Scan the records that follow, and whenever a line has the word "engine", copy it.

-- Opening Marker --

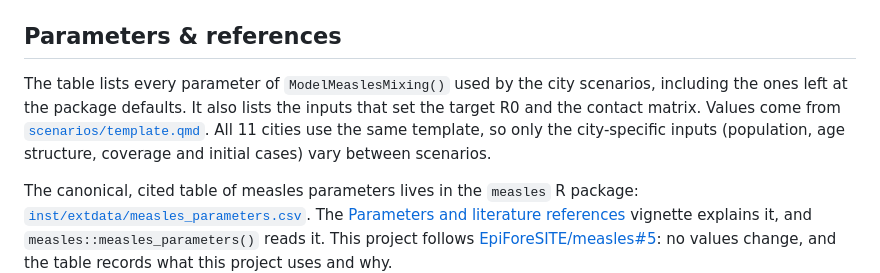
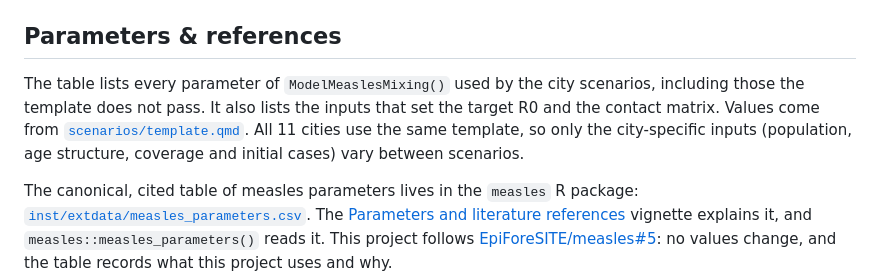
Before and after one commit to EpiForeSITE/idcup, a Markdown page: DETAILS.md, the part around one of its changes. Rendered like a GitHub page.

```diff
--- a/DETAILS.md
+++ b/DETAILS.md
@@ -179,7 +179,7 @@ We are using the [`{measles}`](https://github.com/UofUEpiBio/measles) R package,
 
 ## Parameters & references
 
-The table lists every parameter of `ModelMeaslesMixing()` used by the city scenarios, including the ones left at the package defaults. It also lists the inputs that set the target R0 and the contact matrix. Values come from [`scenarios/template.qmd`](scenarios/template.qmd). All 11 cities use the same template, so only the city-specific inputs (population, age structure, coverage and initial cases) vary between scenarios.
+The table lists every parameter of `ModelMeaslesMixing()` used by the city scenarios, including those the template does not pass. It also lists the inputs that set the target R0 and the contact matrix. Values come from [`scenarios/template.qmd`](scenarios/template.qmd). All 11 cities use the same template, so only the city-specific inputs (population, age structure, coverage and initial cases) vary between scenarios.
 
 The canonical, cited table of measles parameters lives in the `measles` R package: [`inst/extdata/measles_parameters.csv`](https://github.com/UofUEpiBio/measles/blob/main/inst/extdata/measles_parameters.csv). The [Parameters and literature references](https://github.com/UofUEpiBio/measles/blob/main/vignettes/parameters.qmd) vignette explains it, and `measles::measles_parameters()` reads it. This project follows [EpiForeSITE/measles#5](https://github.com/EpiForeSITE/measles/issues/5): no values change, and the table records what this project uses and why.
 
```
Also changed, not shown: other parts of DETAILS.md (+26 -26 lines).
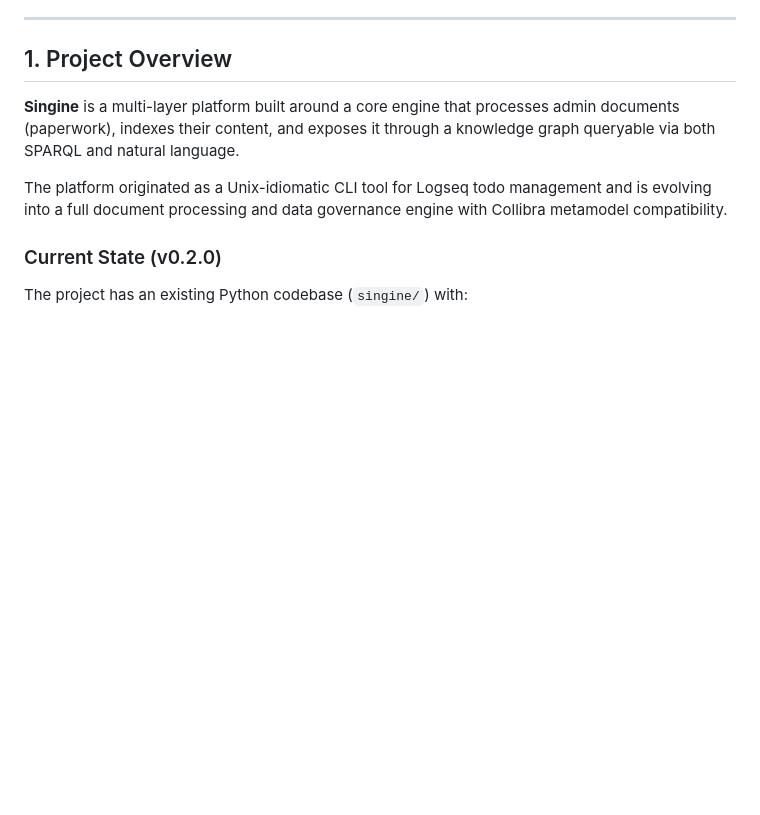
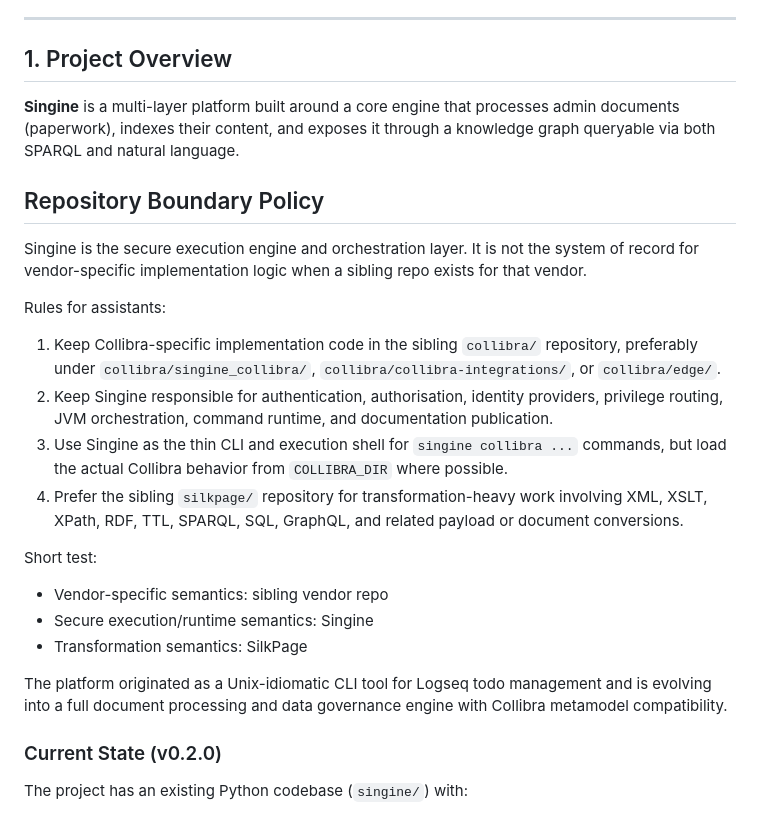
Before and after one commit to sindoc/singine, a Markdown page: CLAUDE.md, the part around the change. Drawn GitHub-style; blank space fills up the shorter version.

```diff
--- a/CLAUDE.md
+++ b/CLAUDE.md
@@ -11,6 +11,33 @@ This document captures the full architectural vision for Singine as a multi-laye
 ## 1. Project Overview
 
 **Singine** is a multi-layer platform built around a core engine that processes admin documents (paperwork), indexes their content, and exposes it through a knowledge graph queryable via both SPARQL and natural language.
+
+## Repository Boundary Policy
+
+Singine is the secure execution engine and orchestration layer. It is not the
+system of record for vendor-specific implementation logic when a sibling repo
+exists for that vendor.
+
+Rules for assistants:
+
+1. Keep Collibra-specific implementation code in the sibling `collibra/`
+   repository, preferably under `collibra/singine_collibra/`,
+   `collibra/collibra-integrations/`, or `collibra/edge/`.
+2. Keep Singine responsible for authentication, authorisation, identity
+   providers, privilege routing, JVM orchestration, command runtime, and
+   documentation publication.
+3. Use Singine as the thin CLI and execution shell for `singine collibra ...`
+   commands, but load the actual Collibra behavior from `COLLIBRA_DIR` where
+   possible.
+4. Prefer the sibling `silkpage/` repository for transformation-heavy work
+   involving XML, XSLT, XPath, RDF, TTL, SPARQL, SQL, GraphQL, and related
+   payload or document conversions.
+
+Short test:
+
+- Vendor-specific semantics: sibling vendor repo
+- Secure execution/runtime semantics: Singine
+- Transformation semantics: SilkPage
 
 The platform originated as a Unix-idiomatic CLI tool for Logseq todo management and is evolving into a full document processing and data governance engine with Collibra metamodel compatibility.
 
```
Also changed, not shown: CODEX.md (added, +23 -0 lines), README.md (+31 -0 lines).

-- Closing Marker --

_Result of the task_.
 **Singine** is a multi-layer platform built around a core engine that processes admin documents (paperwork), indexes their content, and exposes it through a knowledge graph queryable via both SPARQL and natural language.
+Singine is the secure execution engine and orchestration layer. It is not the
 The platform originated as a Unix-idiomatic CLI tool for Logseq todo management and is evolving into a full document processing and data governance engine with Collibra metamodel compatibility.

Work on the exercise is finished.